(DATA UNDER STUDY)

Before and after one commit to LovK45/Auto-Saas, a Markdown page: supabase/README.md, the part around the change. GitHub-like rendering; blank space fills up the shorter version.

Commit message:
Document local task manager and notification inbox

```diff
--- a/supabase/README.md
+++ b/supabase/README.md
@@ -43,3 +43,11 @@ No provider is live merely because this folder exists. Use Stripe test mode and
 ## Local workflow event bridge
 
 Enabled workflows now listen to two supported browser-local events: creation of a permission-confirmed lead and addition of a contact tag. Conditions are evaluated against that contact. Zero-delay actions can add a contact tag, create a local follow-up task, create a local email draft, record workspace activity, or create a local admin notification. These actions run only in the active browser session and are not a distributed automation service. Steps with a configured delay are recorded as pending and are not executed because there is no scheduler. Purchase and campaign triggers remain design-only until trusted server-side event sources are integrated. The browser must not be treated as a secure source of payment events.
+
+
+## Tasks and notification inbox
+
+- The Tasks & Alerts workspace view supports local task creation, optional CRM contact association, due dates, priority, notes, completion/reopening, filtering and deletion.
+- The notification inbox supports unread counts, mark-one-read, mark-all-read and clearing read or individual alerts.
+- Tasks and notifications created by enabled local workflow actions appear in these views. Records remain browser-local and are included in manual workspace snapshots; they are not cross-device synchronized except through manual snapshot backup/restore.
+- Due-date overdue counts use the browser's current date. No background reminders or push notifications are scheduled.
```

(End DATA UNDER STUDY)

• _TRY IT_:
The records must be given again in full, exactly as they were written.

• _ANSWER TO THIS TASK_:
Before and after one commit to LovK45/Auto-Saas, a Markdown page: supabase/README.md, the part around the change. GitHub-like rendering; blank space fills up the shorter version.

Commit message:
Document local task manager and notification inbox

```diff
--- a/supabase/README.md
+++ b/supabase/README.md
@@ -43,3 +43,11 @@ No provider is live merely because this folder exists. Use Stripe test mode and
 ## Local workflow event bridge
 
 Enabled workflows now listen to two supported browser-local events: creation of a permission-confirmed lead and addition of a contact tag. Conditions are evaluated against that contact. Zero-delay actions can add a contact tag, create a local follow-up task, create a local email draft, record workspace activity, or create a local admin notification. These actions run only in the active browser session and are not a distributed automation service. Steps with a configured delay are recorded as pending and are not executed because there is no scheduler. Purchase and campaign triggers remain design-only until trusted server-side event sources are integrated. The browser must not be treated as a secure source of payment events.
+
+
+## Tasks and notification inbox
+
+- The Tasks & Alerts workspace view supports local task creation, optional CRM contact association, due dates, priority, notes, completion/reopening, filtering and deletion.
+- The notification inbox supports unread counts, mark-one-read, mark-all-read and clearing read or individual alerts.
+- Tasks and notifications created by enabled local workflow actions appear in these views. Records remain browser-local and are included in manual workspace snapshots; they are not cross-device synchronized except through manual snapshot backup/restore.
+- Due-date overdue counts use the browser's current date. No background reminders or push notifications are scheduled.
```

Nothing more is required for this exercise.